The National Environmental Standard for Freshwater (NES-FW) has particular rules about intensive winter grazing through critical source areas. 

Critical Source Area Management

Critical Source Areas (CSAs) are overland flow paths that can accumulate and convey water (and contaminants) to waterways. 

CSAs are common on farms, and it’s important to identify and manage them, particularly those located on hilly, rolling and undulating land. 


The marked area above is a critical source area


Identifying a Critical Source Area

CSAs are landscape features such as gullies, swales or depressions that accumulate runoff from adjacent areas and deliver it to surface waterways (streams, rivers, lakes and wetlands).

Sometimes they are very small and subtle, others are large and obvious.

Risk factors

It is important to plan and prepare ahead to ensure CSAs are managed well. 

There are a number of factors to consider, as shown in the diagram. 

In Otago, the highest risks for transport of contaminants to waterways via CSAs are when: 

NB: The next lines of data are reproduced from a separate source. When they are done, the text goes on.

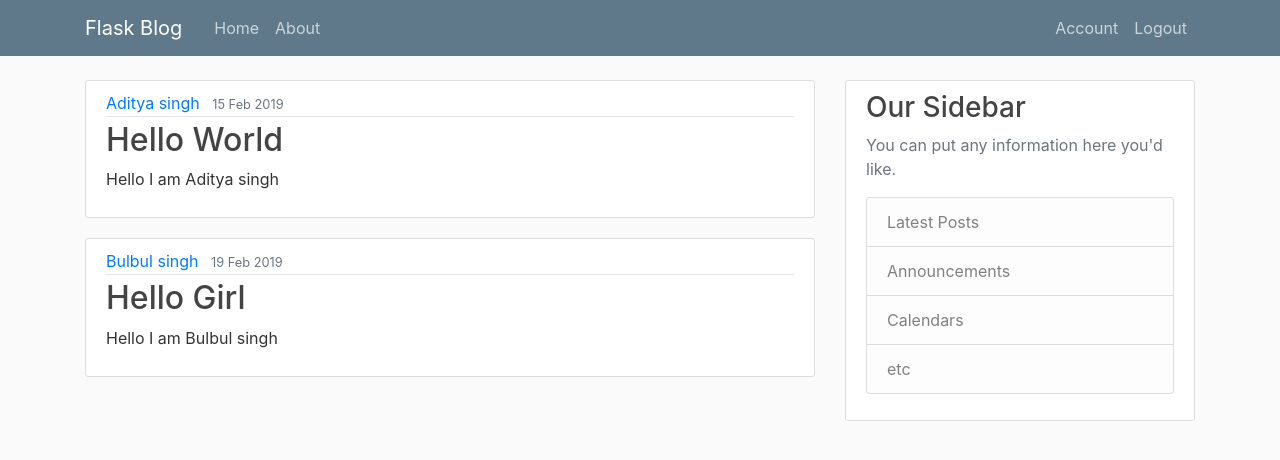
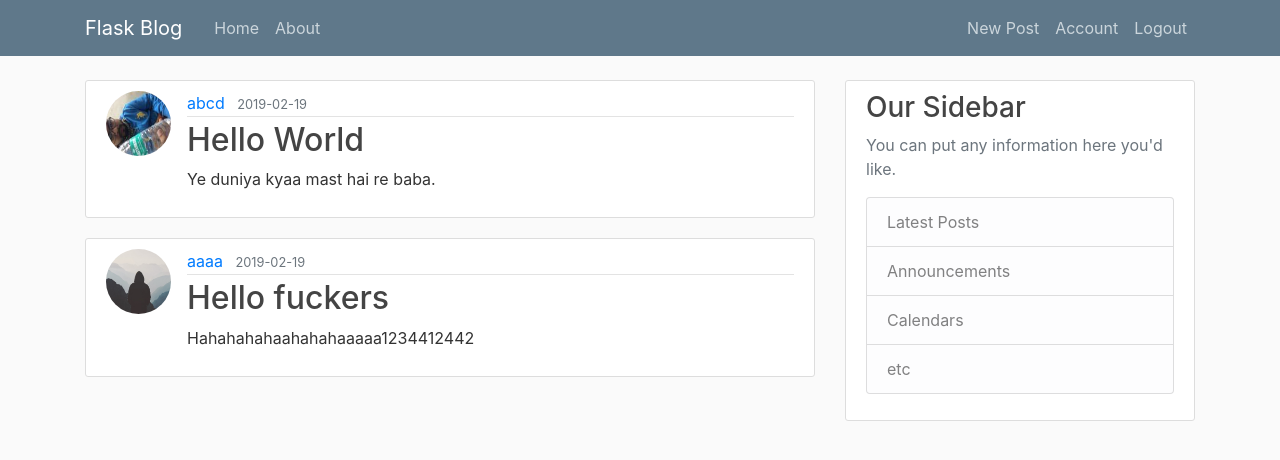
Before and after one commit to singhaditya8499/Blog, a Flask app: page / in a window 1280 px wide. Shown: the top 460 px of the page. Run offline with Flask 2, Linux system fonts and the light colour scheme; a user stored in the database is signed in; data comes from the database, SQL or seed files in the repository; both versions use the stored data as it was after the commit; some libraries are stand-ins or nearby versions.

Commit message:
Post can be deleted and updated

```diff
--- a/blog/routes.py
+++ b/blog/routes.py
@@ -1,28 +1,16 @@
 import os
 from PIL import Image
-from flask import request,render_template,flash,redirect,url_for
-from blog.forms import RegForm, LoginForm,UpdateAccountForm
+from flask import request,render_template,flash,redirect,url_for,abort
+from blog.forms import RegForm, LoginForm,UpdateAccountForm,PostForm
 from blog import app,db,bcrypt
 from blog.models import User,Post
 from flask_login import login_user,current_user,logout_user,login_required
 
-post=[
-	{
-		"author":"Aditya singh",
-		"date":"15 Feb 2019",
-		"title":"Hello World",
-		"content":"Hello I am Aditya singh"
-	},
-	{
-		"author":"Bulbul singh",
-		"date":"19 Feb 2019",
-		"title":"Hello Girl",
-		"content":"Hello I am Bulbul singh"
-	}
-]
+
 @app.route("/")
 def hello():
-    return render_template('home.html',posts=post)
+	post=Post.query.all()
+	return render_template('home.html',posts=post)
 
 @app.route("/about")
 def about():
@@ -99,3 +87,53 @@ def account():
 		form.email.data=current_user.email
 	image_file=url_for('static',filename='profile_pics/'+current_user.user_image)
 	return render_template('account.html',title='Account',image_file=image_file,form=form)
+
+@app.route('/post/new',methods=['GET','POST'])
+@login_required
+def new_post():
+	form=PostForm()
+	if form.validate_on_submit():
+		post=Post(title=form.title.data,content=form.content.data,author=current_user)
+		db.session.add(post)
+		db.session.commit()
+		flash('Your post has been created!','success')
+		return redirect(url_for('hello'))
+	return render_template('create_post.html',form=form,title='New Post',legend='New Post')
+
+
+
+@app.route('/post/<int:post_id>')
+def post(post_id):
+	post=Post.query.get_or_404(post_id)
+	return render_template('post.html',title=post.title,post=post)
+
+
+@app.route('/post/<int:post_id>/update',methods=['GET','POST'])
+@login_required
+def updatepost(post_id):
+	post=Post.query.get_or_404(post_id)
+	if post.author!=current_user:
+		abort(403)
+	form=PostForm()
+	if form.validate_on_submit():
+		post.title=form.title.data
+		post.content=form.content.data
+		db.session.commit()
+		flash('Your post has been updated!','success')
+		return redirect(url_for('post',post_id=post.id))
+	elif request.method=='GET':
+		form.title.data=post.title
+		form.content.data=post.content
+	return render_template('create_post.html',form=form,title='Update Post',legend='Update Post')
+
+
+@app.route('/post/<int:post_id>/delete',methods=['POST'])
+@login_required
+def delete_post(post_id):
+	post=Post.query.get_or_404(post_id)
+	if post.author!=current_user:
+		abort(403)
+	db.session.delete(post)
+	db.session.commit()
+	flash('Your post has been deleted!','success')
+	return redirect(url_for('hello'))
--- a/blog/templates/home.html
+++ b/blog/templates/home.html
@@ -2,12 +2,13 @@
 {% block content %}
 	{% for post in posts%}
 		<article class="media content-section">
+      <img class="rounded-circle article-img" src="{{ url_for('static',filename='profile_pics/'+post.author.user_image)}}">
       <div class="media-body">
         <div class="article-metadata">
-              <a class="mr-2" href="#">{{ post.author }}</a>
-              <small class="text-muted">{{ post.date }}</small>
+          <a class="mr-2" href="#">{{ post.author.username }}</a>
+          <small class="text-muted">{{ post.date_posted.strftime('%Y-%m-%d') }}</small>
         </div>
-            <h2><a class="article-title" href="#">{{ post.title }}</a></h2>
+        <h2><a class="article-title" href="{{ url_for('post',post_id=post.id) }}">{{ post.title }}</a></h2>
         <p class="article-content">{{ post.content }}</p>
       </div>
     </article>
--- a/blog/templates/layout.html
+++ b/blog/templates/layout.html
@@ -29,6 +29,7 @@
             <!-- Navbar Right Side -->
             <div class="navbar-nav">
               {% if current_user.is_authenticated %}
+              <a class="nav-item nav-link" href="{{ url_for('new_post')}}">New Post</a>
               <a class="nav-item nav-link" href="{{ url_for('account')}}">Account</a>
                 <a class="nav-item nav-link" href="{{ url_for('logout')}}">Logout</a>
               {% else %}
```
Also changed, not shown: blog/forms.py (+7 -1 lines), blog/templates/create_post.html (added, +40 -0 lines), blog/templates/post.html (added, +39 -0 lines), blog/site.db, 2 other files. Lines whose indentation alone changed are shown as unchanged.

  • intensive winter grazing or intensive grazing on pasture, is undertaken within, or close to, a CSA 
  • a CSA is de-vegetated and there is no soil armour to stop erosion or contaminant run off (for example during heavy or sudden rain) 
  • there is proximity of infrastructure to CSAs, for example tracks, lanes, gateways and supplementary feeding areas 
  • sub-surface drainage results in the fast tracking of nutrients to waterways. For example, a previously wet swale or a CSA that has been tiled 

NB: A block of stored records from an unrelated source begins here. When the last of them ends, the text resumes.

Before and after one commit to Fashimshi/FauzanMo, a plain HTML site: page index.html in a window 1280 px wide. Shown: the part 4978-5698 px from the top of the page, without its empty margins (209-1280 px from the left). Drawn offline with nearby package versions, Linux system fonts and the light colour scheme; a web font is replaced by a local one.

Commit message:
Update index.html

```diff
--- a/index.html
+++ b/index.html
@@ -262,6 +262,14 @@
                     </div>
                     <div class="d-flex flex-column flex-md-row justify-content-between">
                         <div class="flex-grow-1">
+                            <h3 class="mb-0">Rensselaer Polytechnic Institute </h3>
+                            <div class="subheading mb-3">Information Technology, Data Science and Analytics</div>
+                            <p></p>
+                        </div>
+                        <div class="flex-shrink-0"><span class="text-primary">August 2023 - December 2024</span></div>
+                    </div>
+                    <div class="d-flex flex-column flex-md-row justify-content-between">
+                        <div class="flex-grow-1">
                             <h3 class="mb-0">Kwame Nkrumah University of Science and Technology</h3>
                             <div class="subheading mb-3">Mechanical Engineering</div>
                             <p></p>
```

A critical source area that has some risks that need good management.

Good management practices

Good management of CSAs has been shown to significantly reduce the amount of sediment, bacteria and phosphorus getting into waterways. These contaminants can negatively impact water clarity and quality, and reduce freshwater biodiversity.

Have a look at the critical source areas on your farm

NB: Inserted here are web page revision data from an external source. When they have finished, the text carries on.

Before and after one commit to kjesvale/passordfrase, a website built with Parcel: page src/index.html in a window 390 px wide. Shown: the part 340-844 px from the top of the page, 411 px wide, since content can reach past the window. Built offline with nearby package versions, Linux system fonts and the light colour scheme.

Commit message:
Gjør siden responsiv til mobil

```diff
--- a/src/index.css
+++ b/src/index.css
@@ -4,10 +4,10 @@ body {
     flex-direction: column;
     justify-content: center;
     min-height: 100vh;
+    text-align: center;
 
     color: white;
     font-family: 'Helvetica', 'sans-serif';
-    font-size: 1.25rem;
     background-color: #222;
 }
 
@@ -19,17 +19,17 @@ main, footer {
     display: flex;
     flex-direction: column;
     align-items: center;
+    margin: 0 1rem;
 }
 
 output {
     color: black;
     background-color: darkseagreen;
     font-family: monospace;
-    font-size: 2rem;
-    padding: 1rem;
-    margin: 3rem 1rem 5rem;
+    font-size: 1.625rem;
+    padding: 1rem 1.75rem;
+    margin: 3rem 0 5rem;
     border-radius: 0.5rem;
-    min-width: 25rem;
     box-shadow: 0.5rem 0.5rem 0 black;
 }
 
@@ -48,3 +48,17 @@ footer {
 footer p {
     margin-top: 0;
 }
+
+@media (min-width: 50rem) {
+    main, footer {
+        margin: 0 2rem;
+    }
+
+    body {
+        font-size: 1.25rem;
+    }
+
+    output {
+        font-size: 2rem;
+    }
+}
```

  • Are they steep or do they have a low gradient?
  • Do they drain a large or small catchment?
  • Does the soil drain freely or is there extensive soil moisture?
  • What good practice can be used to ensure that the water at the bottom is free of sediment and nutrients?

During cultivation

  • Cultivation for annual forage crop for intensive winter grazing in a critical source area will need a resource consent
  • Use minimum tillage where possible
  • CSAs should be left uncultivated and in grass
  • The steeper the slope leading to the CSA, the wider the buffer required
  • Plough across slopes. Be careful the “plough line” around CSAs doesn’t funnel runoff around the buffer. Ideally remove this shoulder so that water runs into the swale evenly
  • Buffer areas help to slow down water movement, allowing time for contaminants like sediment to be removed from suspension
The bottom of this critical source area has been left in grass

Remember: Stop, Slow, (Soak), Trap

Stop contaminants getting to water through cultivation and strategic grazing techniques

Slow down the movement of water in CSAs using grassy buffers

Slower water movement allows time for water to Soak into the soil profile

Trap sediment using grass buffers, sediment traps and sediment cloth

Intensive winter grazing

  • Intensive winter grazing though a critical source area will need a resource consent
  • Strategically graze the paddock to reduce the likelihood of sediment making its way to water
  • Consider starting at the top of slopes, back fencing as you go, and leaving CSAs ungrazed

Fencing and planting

Fence stock out of steep or eroded areas or CSAs. Plants will act as a filter by removing contaminants and slowing down the water. This maximises the infiltration rate of rain and allows sediment to drop from suspension.

If it’s wet enough, plant wetland species such as carex, toitoi, or flax as they are good at extracting nutrients. Remember, if the critical source area is transitioning to a stream, river, drain or wetland, there are requirements for stock exclusion buffers.

Sediment traps

These allow any sediment (soil) and associated nutrients and bacteria to drop from water.

These are best when they are small in size and used frequently (there could be several used along one CSA).

Other good management opportunities

  • Where possible, keep high-traffic areas such as gateways and troughs away from CSAs
  • Know where your sub-surface drains are so that you can manage any potential leachate reaching waterways, for example low stocking rates, and not intensively grazing during wet periods
  • Ensure that leachate from silage pits is captured, and think about capacity to ensure no contaminants are lost to waterways
  • Manage stock traffic to prevent soil compaction
  • Camber lanes so runoff is evenly distributed into the paddock. Cut-outs on tracks or laneways will help distribute water evenly and will prevent it accumulating at one point
  • Use variable rate irrigation as this helps ensure that lanes, gateways and the middle of CSAs are not irrigated
  • Walk your waterways and observe where contaminants may be coming from (e.g. an untidy gateway needing rocking, a stock crossing that requires a culvert). This will help you identify risk areas
  • Develop a site prioritisation and action plan to ensure the highest risk areas are addressed first. Include this information in your Farm Environment Plan

Catchment Advisors

A Catchment Advisor can help you identify CSAs and advise how to manage them.

To arrange a free visit call 0800 474 082 or email

Page last updated 21 June 2024.